---- Given records

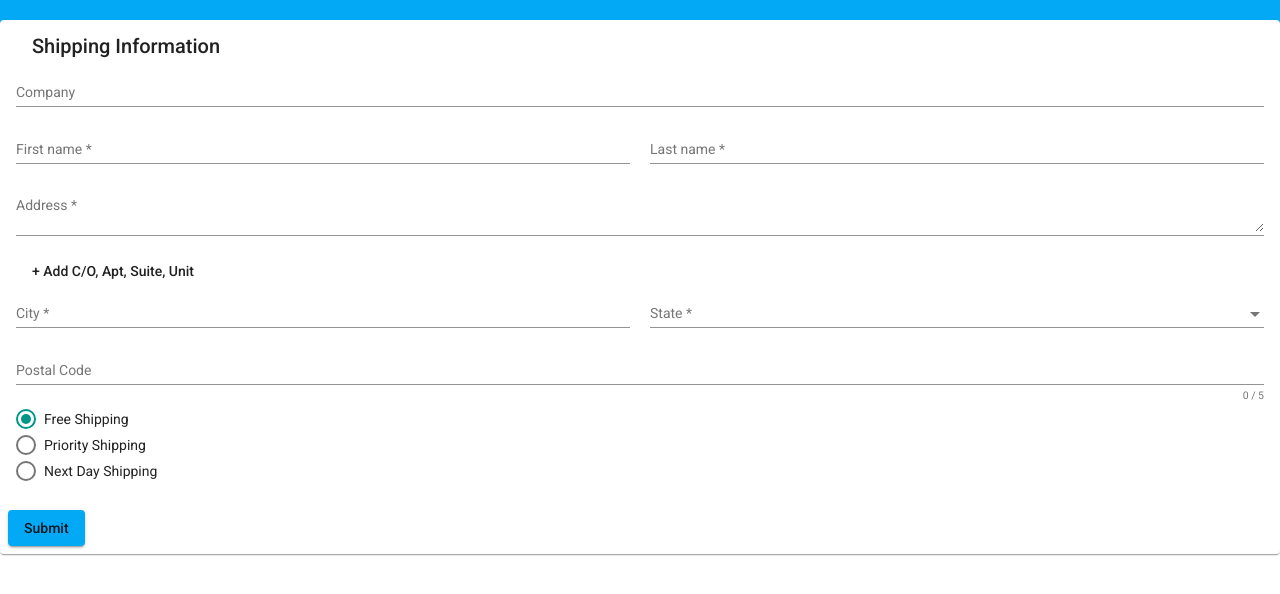
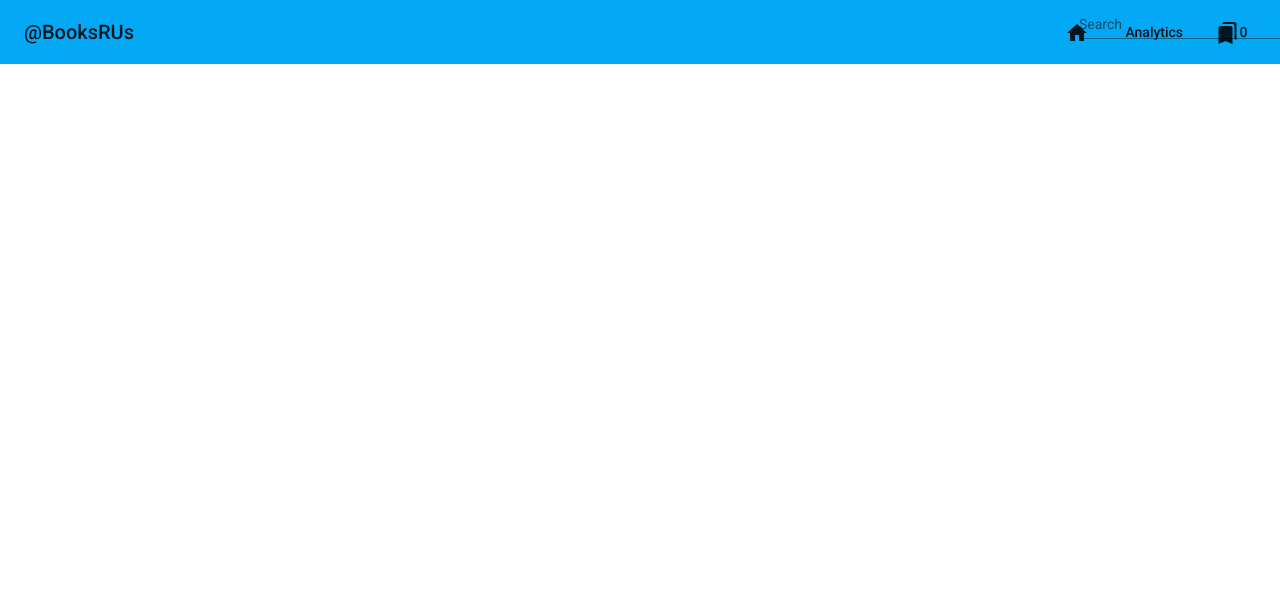
Before and after one commit to athirasarman/75F, an Angular app in the folder BooksRUs/: page /search in a window 1280 px wide. Shown: the top 594 px of the page. Built offline with nearby package versions, Linux system fonts and the light colour scheme.

Commit message:
search component design implemented

```diff
--- a/BooksRUs/src/app/dashboard/layout/layout.component.html
+++ b/BooksRUs/src/app/dashboard/layout/layout.component.html
@@ -1,11 +1,14 @@
+
 <div class="grid-container">
+  <mat-card class="dashboard-card">
+ <mat-card-content>
+<div class="dashboard-card">
 
-<div class="dashboard-card">
   <app-search></app-search>
 </div>
 
-<div class="dashboard-card">
+
+</mat-card-content>
+</mat-card>
 
 </div>
-
-</div>
--- a/BooksRUs/src/app/dashboard/layout/layout.component.scss
+++ b/BooksRUs/src/app/dashboard/layout/layout.component.scss
@@ -1,5 +1,6 @@
 .grid-container {
-  margin: 100px;
+ // margin: 100px;
+  margin-top: 60px;
   height: 100%;
   display: flex;
   flex-direction: column;
@@ -13,12 +14,8 @@
 .dashboard-card {
   position: absolute;
   top: 20px;
-  left: 15px;
-  right: 15px;
+  left: 8px;
+  right: 8px;
   bottom: 15px;
+  height: 100%;
 }
-
-
-.spacer {
-  flex: 1 1 auto;
-}
--- a/BooksRUs/src/app/dashboard/search/search.component.html
+++ b/BooksRUs/src/app/dashboard/search/search.component.html
@@ -1,100 +1,20 @@
-<form [formGroup]="addressForm" novalidate (ngSubmit)="onSubmit()">
-  <mat-card class="shipping-card">
-    <mat-card-header>
-      <mat-card-title>Shipping Information</mat-card-title>
-    </mat-card-header>
-    <mat-card-content>
-      <div class="row">
-        <div class="col">
-          <mat-form-field class="full-width">
-            <input matInput placeholder="Company" formControlName="company">
-          </mat-form-field>
-        </div>
-      </div>
-      <div class="row">
-        <div class="col">
-          <mat-form-field class="full-width">
-            <input matInput placeholder="First name" formControlName="firstName">
-            <mat-error *ngIf="addressForm.controls['firstName'].hasError('required')">
-              First name is <strong>required</strong>
-            </mat-error>
-          </mat-form-field>
-        </div>
-        <div class="col">
-          <mat-form-field class="full-width">
-            <input matInput placeholder="Last name" formControlName="lastName">
-            <mat-error *ngIf="addressForm.controls['lastName'].hasError('required')">
-              Last name is <strong>required</strong>
-            </mat-error>
-          </mat-form-field>
-        </div>
-      </div>
-      <div class="row">
-        <div class="col">
-          <mat-form-field class="full-width">
-            <textarea matInput placeholder="Address" formControlName="address"></textarea>
-            <mat-error *ngIf="addressForm.controls['address'].hasError('required')">
-              Address is <strong>required</strong>
-            </mat-error>
-          </mat-form-field>
-        </div>
-      </div>
-      <div class="row" *ngIf="!hasUnitNumber">
-        <div class="col">
-          <button mat-button type="button" (click)="hasUnitNumber = !hasUnitNumber">
-            + Add C/O, Apt, Suite, Unit
-          </button>
-        </div>
-      </div>
-      <div class="row" *ngIf="hasUnitNumber">
-        <div class="col">
-          <mat-form-field class="full-width">
-            <textarea matInput placeholder="Address 2" formControlName="address2"></textarea>
-          </mat-form-field>
-        </div>
-      </div>
-      <div class="row">
-        <div class="col">
-          <mat-form-field class="full-width">
-            <input matInput placeholder="City" formControlName="city">
-            <mat-error *ngIf="addressForm.controls['city'].hasError('required')">
-              City is <strong>required</strong>
-            </mat-error>
-          </mat-form-field>
-        </div>
-        <div class="col">
-          <mat-form-field class="full-width">
-            <mat-select placeholder="State" formControlName="state">
-              <mat-option *ngFor="let state of states" [value]="state.abbreviation">
-                {{ state.name }}
-              </mat-option>
-            </mat-select>
-            <mat-error *ngIf="addressForm.controls['state'].hasError('required')">
-              State is <strong>required</strong>
-            </mat-error>
-          </mat-form-field>
-        </div>
-      </div>
-      <div class="row">
-        <div class="col">
-          <mat-form-field class="full-width">
-            <input matInput #postalCode maxlength="5" placeholder="Postal Code" type="number" formControlName="postalCode">
-            <mat-hint align="end">{{postalCode.value.length}} / 5</mat-hint>
-          </mat-form-field>
-        </div>
-      </div>
-      <div class="row">
-        <div class="col">
-          <mat-radio-group formControlName="shipping">
-            <mat-radio-button value="free">Free Shipping</mat-radio-button>
-            <mat-radio-button value="priority">Priority Shipping</mat-radio-button>
-            <mat-radio-button value="nextday">Next Day Shipping</mat-radio-button>
-          </mat-radio-group>
-        </div>
-      </div>
-    </mat-card-content>
-    <mat-card-actions>
-      <button mat-raised-button color="primary" type="submit">Submit</button>
-    </mat-card-actions>
-  </mat-card>
+<form [formGroup]="search" class="search full-width">
+  <!--<mat-card >
+    <mat-card-content class="content">-->
+      <div class="content">
+           <mat-form-field >
+
+     <mat-label>Search</mat-label>
+      <input matInput>
+    <!--<mat-icon matSuffix>search</mat-icon>-->
+     <button color="primary" matSuffix mat-icon-button aria-label="Button to go Home" routerLink="/">
+         <mat-icon>search</mat-icon>
+        </button>
+  </mat-form-field>
+       </div>
+
+
+   <!-- </mat-card-content>
+
+  </mat-card>-->
 </form>
--- a/BooksRUs/src/app/dashboard/search/search.component.scss
+++ b/BooksRUs/src/app/dashboard/search/search.component.scss
@@ -2,10 +2,6 @@
   width: 100%;
 }
 
-.shipping-card {
-  min-width: 120px;
-  margin: 20px auto;
-}
 
 .mat-radio-button {
   display: block;
@@ -25,3 +21,16 @@
 .col:last-child {
   margin-right: 0;
 }
+
+.matInput{
+ border:1px;
+ float: right !important;
+}
+
+.spacer {
+  flex: 1 1 auto;
+}
+
+.content{
+ text-align: right;
+}
--- a/BooksRUs/src/app/dashboard/search/search.component.ts
+++ b/BooksRUs/src/app/dashboard/search/search.component.ts
@@ -7,83 +7,9 @@ import { FormBuilder, Validators } from '@angular/forms';
   styleUrls: ['./search.component.scss']
 })
 export class SearchComponent {
-  addressForm = this.fb.group({
-    company: null,
-    firstName: [null, Validators.required],
-    lastName: [null, Validators.required],
-    address: [null, Validators.required],
-    address2: null,
-    city: [null, Validators.required],
-    state: [null, Validators.required],
-    postalCode: [null, Validators.compose([
-      Validators.required, Validators.minLength(5), Validators.maxLength(5)])
-    ],
-    shipping: ['free', Validators.required]
+  search = this.fb.group({
   });
 
-  hasUnitNumber = false;
-
-  states = [
-    {name: 'Alabama', abbreviation: 'AL'},
-    {name: 'Alaska', abbreviation: 'AK'},
-    {name: 'American Samoa', abbreviation: 'AS'},
-    {name: 'Arizona', abbreviation: 'AZ'},
-    {name: 'Arkansas', abbreviation: 'AR'},
-    {name: 'California', abbreviation: 'CA'},
-    {name: 'Colorado', abbreviation: 'CO'},
-    {name: 'Connecticut', abbreviation: 'CT'},
-    {name: 'Delaware', abbreviation: 'DE'},
-    {name: 'District Of Columbia', abbreviation: 'DC'},
-    {name: 'Federated States Of Micronesia', abbreviation: 'FM'},
-    {name: 'Florida', abbreviation: 'FL'},
-    {name: 'Georgia', abbreviation: 'GA'},
-    {name: 'Guam', abbreviation: 'GU'},
-    {name: 'Hawaii', abbreviation: 'HI'},
-    {name: 'Idaho', abbreviation: 'ID'},
-    {name: 'Illinois', abbreviation: 'IL'},
-    {name: 'Indiana', abbreviation: 'IN'},
-    {name: 'Iowa', abbreviation: 'IA'},
-    {name: 'Kansas', abbreviation: 'KS'},
-    {name: 'Kentucky', abbreviation: 'KY'},
-    {name: 'Louisiana', abbreviation: 'LA'},
-    {name: 'Maine', abbreviation: 'ME'},
-    {name: 'Marshall Islands', abbreviation: 'MH'},
-    {name: 'Maryland', abbreviation: 'MD'},
-    {name: 'Massachusetts', abbreviation: 'MA'},
-    {name: 'Michigan', abbreviation: 'MI'},
-    {name: 'Minnesota', abbreviation: 'MN'},
-    {name: 'Mississippi', abbreviation: 'MS'},
-    {name: 'Missouri', abbreviation: 'MO'},
-    {name: 'Montana', abbreviation: 'MT'},
-    {name: 'Nebraska', abbreviation: 'NE'},
-    {name: 'Nevada', abbreviation: 'NV'},
-    {name: 'New Hampshire', abbreviation: 'NH'},
-    {name: 'New Jersey', abbreviation: 'NJ'},
-    {name: 'New Mexico', abbreviation: 'NM'},
-    {name: 'New York', abbreviation: 'NY'},
-    {name: 'North Carolina', abbreviation: 'NC'},
-    {name: 'North Dakota', abbreviation: 'ND'},
-    {name: 'Northern Mariana Islands', abbreviation: 'MP'},
-    {name: 'Ohio', abbreviation: 'OH'},
-    {name: 'Oklahoma', abbreviation: 'OK'},
-    {name: 'Oregon', abbreviation: 'OR'},
-    {name: 'Palau', abbreviation: 'PW'},
-    {name: 'Pennsylvania', abbreviation: 'PA'},
-    {name: 'Puerto Rico', abbreviation: 'PR'},
-    {name: 'Rhode Island', abbreviation: 'RI'},
-    {name: 'South Carolina', abbreviation: 'SC'},
-    {name: 'South Dakota', abbreviation: 'SD'},
-    {name: 'Tennessee', abbreviation: 'TN'},
-    {name: 'Texas', abbreviation: 'TX'},
-    {name: 'Utah', abbreviation: 'UT'},
-    {name: 'Vermont', abbreviation: 'VT'},
-    {name: 'Virgin Islands', abbreviation: 'VI'},
-    {name: 'Virginia', abbreviation: 'VA'},
-    {name: 'Washington', abbreviation: 'WA'},
-    {name: 'West Virginia', abbreviation: 'WV'},
-    {name: 'Wisconsin', abbreviation: 'WI'},
-    {name: 'Wyoming', abbreviation: 'WY'}
-  ];
 
   constructor(private fb: FormBuilder) {}
 
--- a/BooksRUs/src/app/header/header.component.html
+++ b/BooksRUs/src/app/header/header.component.html
@@ -3,7 +3,9 @@
     <h1 class="example-app-name">@BooksRUs</h1>
 
   <span class="example-spacer"></span>
-
+  <button  mat-icon-button aria-label="Button to go Home" routerLink="/">
+         <mat-icon>home</mat-icon>
+        </button>
    <button mat-button aria-label="Button to go to Analytics Dashboard" routerLink="/analytics">
           Analytics
         </button>
```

--------

▸ **Action item**
Find how many of the lines above have the word "label" in them. State only that number.

▸ **Exercise output**
4